Not just any wine grape will do! Each wine grape has its own unique flavors and terroir needs. The more compatible your environment, the better your wine will taste.

Live in a Cold Environment? Avoid Pinot Noir and Merlot

Are you a big fan of red wines? Sadly, if you live in a cold environment prone to a lot of snow, you need to avoid pinot noir and merlot.

These European varieties are notoriously finicky and are prone to withering at the slightest dip in temperature. The best wine grapes for cold environments are:

  • Vidal Blanc
  • Marquette
  • Riesling
  • Chardonnay
  • Chardonel

Live in a Hot Environment? Avoid Sauvignon Blanc and Riesling

Warm environments aren’t automatically the best for wine grapes. Sauvignon Blanc and Riesling tend to struggle in these climates, but you’re not out of luck!

The best grapes for warm, sunny weather include:

  • Grenache
  • Zinfandel
  • Shiraz

Take Good Care of Your Vines

Your wine grapes are highly sensitive and take time to grow. Even the fastest growing wine grape will take around three years to bear fruit worth creating into wine.

Are you ready for the waiting game? Tending to your vines involves pruning the more withered and undeveloped shoots to help the stronger ones grow. We recommend trimming your shoots once they reach between eight to twelve inches. Tying your strong shoots to each trunk will help it curl and grow strong over time.

Learning how to trim, tie, and watch your shoots will take months of practice. Before you know it, you and your vines will understand each other on a deeper level.

Yield Fruit With Your Amazing Grape Harvest
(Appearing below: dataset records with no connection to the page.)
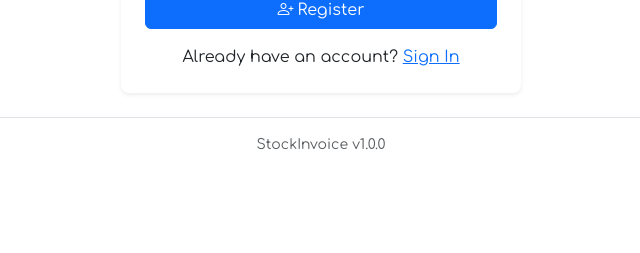
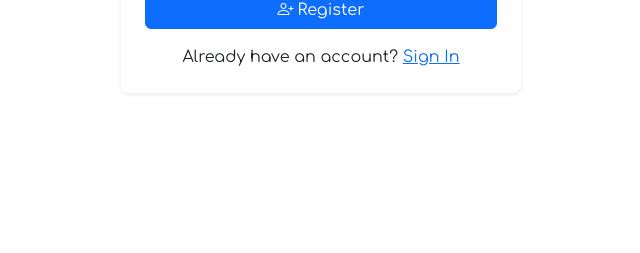
Before and after one commit to kouljihate/Stock2Invoice, a Flask app: page /web/auth/register in a window 1280 px wide. Shown: the part 547-800 px from the top of the page, without its empty margins (319-959 px from the left). Run offline with Flask 3, Linux system fonts and the light colour scheme; some web fonts are replaced.

Commit message:
Move version label to sidebar footer
- Removed version footer from layout.html
- Added sticky-bottom version badge in sidebar.html (mt-auto on flex column)

```diff
--- a/app/templates/base/layout.html
+++ b/app/templates/base/layout.html
@@ -40,9 +40,6 @@
             {% endif %}
                 {% include 'base/flash_messages.html' %}
                 {% block content %}{% endblock %}
-                <footer class="mt-4 pt-3 border-top text-muted text-center small">
-                    StockInvoice v{{ version }}
-                </footer>
             </main>
         </div>
     </div>
--- a/app/templates/base/sidebar.html
+++ b/app/templates/base/sidebar.html
@@ -42,4 +42,7 @@
             </a>
         </li>
     </ul>
+    <footer class="mt-auto pt-2 pb-2 border-top text-muted small text-center sidebar-footer">
+        v{{ version }}
+    </footer>
 </div>
```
You’ll know your grapes are ready to harvest by their rich color, round shape, and heavy weight. The age of your vineyard will play a big part in how much wine you’re able to make.

For example, a three year-old vineyard will produce up to ten pounds of grapes. Older vines will produce as much as thirty to forty pounds of grapes! On average, expect to make ten to twelve bottles of wine with an older vineyard. A younger vineyard might reach five to seven bottles.

While wine drink size varies, the standard drink amount is one-fifth of the bottle.

Related: How to Make Wine at Home: Beginner’s Guide & Recipe

red grapes, a glass of wine, and a wine bottle sitting on a white sheet


Learning how to grow grapes is a very time-consuming process. While you can grow tomatoes in just a few months, wine grapes take years to mature properly.

Expect your new wine garden to take around three years to bear fruit. Make sure you have plenty of room to plant and organize your wine grapes so you can tend to them regularly. Establishing a trellis system and grow tube will protect your grapes without depriving them of what they need.

The type of climate and soil you have will affect which grape you choose. Warm climates do better with Zinfandels and Shiraz, while a colder environment should try a Marquette or Riesling.

Enjoy the finer drinkware on the market. Contact us today to supplement your wine journey with barware, drinkware, and accessories.

← Older Post